DIRECTIONS: When a line in the records contains the string "const", copy that line.

PROVIDED DATA:
#####

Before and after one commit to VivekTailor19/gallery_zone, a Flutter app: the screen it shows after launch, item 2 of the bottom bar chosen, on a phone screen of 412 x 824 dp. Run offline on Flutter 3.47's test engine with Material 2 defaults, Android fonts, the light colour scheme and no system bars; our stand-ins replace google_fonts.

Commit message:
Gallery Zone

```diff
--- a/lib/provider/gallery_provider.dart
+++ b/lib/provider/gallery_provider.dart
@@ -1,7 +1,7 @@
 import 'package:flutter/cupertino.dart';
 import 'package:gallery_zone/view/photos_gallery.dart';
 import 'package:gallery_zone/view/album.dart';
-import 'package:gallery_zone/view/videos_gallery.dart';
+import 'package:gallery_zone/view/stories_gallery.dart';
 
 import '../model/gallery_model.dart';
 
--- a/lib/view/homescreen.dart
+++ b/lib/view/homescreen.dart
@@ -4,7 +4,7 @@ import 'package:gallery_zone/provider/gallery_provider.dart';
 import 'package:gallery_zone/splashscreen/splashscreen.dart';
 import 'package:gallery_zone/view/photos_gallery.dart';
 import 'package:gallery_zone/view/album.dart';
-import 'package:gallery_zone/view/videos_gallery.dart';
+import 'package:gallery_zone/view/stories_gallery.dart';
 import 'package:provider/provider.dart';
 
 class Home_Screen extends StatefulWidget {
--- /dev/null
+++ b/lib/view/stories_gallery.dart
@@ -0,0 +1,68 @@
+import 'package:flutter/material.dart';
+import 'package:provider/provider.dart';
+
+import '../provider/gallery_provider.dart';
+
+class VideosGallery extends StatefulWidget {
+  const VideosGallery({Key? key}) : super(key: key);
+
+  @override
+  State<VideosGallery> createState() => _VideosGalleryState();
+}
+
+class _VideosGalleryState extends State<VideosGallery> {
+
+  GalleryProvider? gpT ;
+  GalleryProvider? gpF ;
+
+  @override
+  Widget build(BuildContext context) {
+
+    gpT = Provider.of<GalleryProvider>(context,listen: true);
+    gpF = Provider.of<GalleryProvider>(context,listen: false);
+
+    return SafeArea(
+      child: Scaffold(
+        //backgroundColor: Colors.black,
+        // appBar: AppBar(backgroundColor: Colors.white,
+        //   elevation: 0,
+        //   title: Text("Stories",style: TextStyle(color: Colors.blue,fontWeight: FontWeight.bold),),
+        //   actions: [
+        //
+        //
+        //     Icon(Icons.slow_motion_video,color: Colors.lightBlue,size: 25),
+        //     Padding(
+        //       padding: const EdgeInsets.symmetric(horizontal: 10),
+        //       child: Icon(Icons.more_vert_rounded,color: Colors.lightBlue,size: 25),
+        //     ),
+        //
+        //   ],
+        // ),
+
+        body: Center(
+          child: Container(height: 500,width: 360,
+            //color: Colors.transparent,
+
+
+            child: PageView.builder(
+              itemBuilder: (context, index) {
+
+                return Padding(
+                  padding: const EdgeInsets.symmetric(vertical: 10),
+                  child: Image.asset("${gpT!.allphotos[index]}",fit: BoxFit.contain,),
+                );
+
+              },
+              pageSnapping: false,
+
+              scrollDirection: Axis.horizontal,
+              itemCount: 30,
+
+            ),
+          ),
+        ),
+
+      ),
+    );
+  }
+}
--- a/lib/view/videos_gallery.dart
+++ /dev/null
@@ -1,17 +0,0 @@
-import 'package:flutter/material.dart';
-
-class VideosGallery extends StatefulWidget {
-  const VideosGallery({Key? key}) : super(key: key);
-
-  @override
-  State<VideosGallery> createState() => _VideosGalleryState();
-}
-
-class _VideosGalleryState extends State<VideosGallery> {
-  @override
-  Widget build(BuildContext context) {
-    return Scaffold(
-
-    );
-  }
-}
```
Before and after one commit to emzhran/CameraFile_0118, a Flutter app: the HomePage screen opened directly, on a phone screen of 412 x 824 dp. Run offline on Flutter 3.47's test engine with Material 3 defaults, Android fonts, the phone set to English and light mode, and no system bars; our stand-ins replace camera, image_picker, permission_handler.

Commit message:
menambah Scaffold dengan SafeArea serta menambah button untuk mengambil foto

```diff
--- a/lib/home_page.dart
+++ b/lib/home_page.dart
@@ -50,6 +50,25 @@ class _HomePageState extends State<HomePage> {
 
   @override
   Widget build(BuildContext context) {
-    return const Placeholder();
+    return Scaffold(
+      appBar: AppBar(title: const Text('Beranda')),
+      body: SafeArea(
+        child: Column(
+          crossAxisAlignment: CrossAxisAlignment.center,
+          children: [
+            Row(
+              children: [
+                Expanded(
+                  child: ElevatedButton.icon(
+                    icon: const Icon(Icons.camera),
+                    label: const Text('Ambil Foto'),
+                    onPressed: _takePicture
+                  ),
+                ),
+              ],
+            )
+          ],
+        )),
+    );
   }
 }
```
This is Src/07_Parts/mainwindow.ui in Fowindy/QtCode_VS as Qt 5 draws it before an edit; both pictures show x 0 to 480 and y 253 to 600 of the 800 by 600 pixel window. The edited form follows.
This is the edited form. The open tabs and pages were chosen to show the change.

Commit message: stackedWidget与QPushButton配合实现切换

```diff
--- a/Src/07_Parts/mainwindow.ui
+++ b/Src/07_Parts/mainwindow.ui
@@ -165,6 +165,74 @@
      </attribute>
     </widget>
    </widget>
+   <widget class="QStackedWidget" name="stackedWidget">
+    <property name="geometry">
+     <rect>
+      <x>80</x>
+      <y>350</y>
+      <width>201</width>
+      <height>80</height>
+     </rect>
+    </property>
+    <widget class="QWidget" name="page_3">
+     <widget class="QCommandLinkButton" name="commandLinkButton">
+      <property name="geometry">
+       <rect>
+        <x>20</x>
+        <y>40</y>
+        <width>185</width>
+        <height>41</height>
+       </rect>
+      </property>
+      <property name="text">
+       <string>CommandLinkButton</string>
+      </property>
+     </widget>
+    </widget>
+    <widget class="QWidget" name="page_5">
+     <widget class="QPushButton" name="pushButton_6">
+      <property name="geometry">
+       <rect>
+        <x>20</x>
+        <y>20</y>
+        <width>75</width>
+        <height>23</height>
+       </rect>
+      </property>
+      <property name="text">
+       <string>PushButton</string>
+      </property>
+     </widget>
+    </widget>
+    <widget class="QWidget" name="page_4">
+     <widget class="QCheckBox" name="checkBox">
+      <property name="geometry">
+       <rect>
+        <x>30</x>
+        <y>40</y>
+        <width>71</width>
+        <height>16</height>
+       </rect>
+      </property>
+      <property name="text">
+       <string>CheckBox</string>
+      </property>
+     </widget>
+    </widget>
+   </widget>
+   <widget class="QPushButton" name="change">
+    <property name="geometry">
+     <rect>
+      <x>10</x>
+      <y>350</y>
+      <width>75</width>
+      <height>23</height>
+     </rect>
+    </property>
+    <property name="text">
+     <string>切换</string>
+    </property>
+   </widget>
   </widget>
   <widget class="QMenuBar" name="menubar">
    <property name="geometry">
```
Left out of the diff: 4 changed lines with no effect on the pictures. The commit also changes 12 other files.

#####

EXPECTED ANSWER:
+  const VideosGallery({Key? key}) : super(key: key);
+        //       padding: const EdgeInsets.symmetric(horizontal: 10),
+                  padding: const EdgeInsets.symmetric(vertical: 10),
-  const VideosGallery({Key? key}) : super(key: key);
-    return const Placeholder();
+      appBar: AppBar(title: const Text('Beranda')),
+                    icon: const Icon(Icons.camera),
+                    label: const Text('Ambil Foto'),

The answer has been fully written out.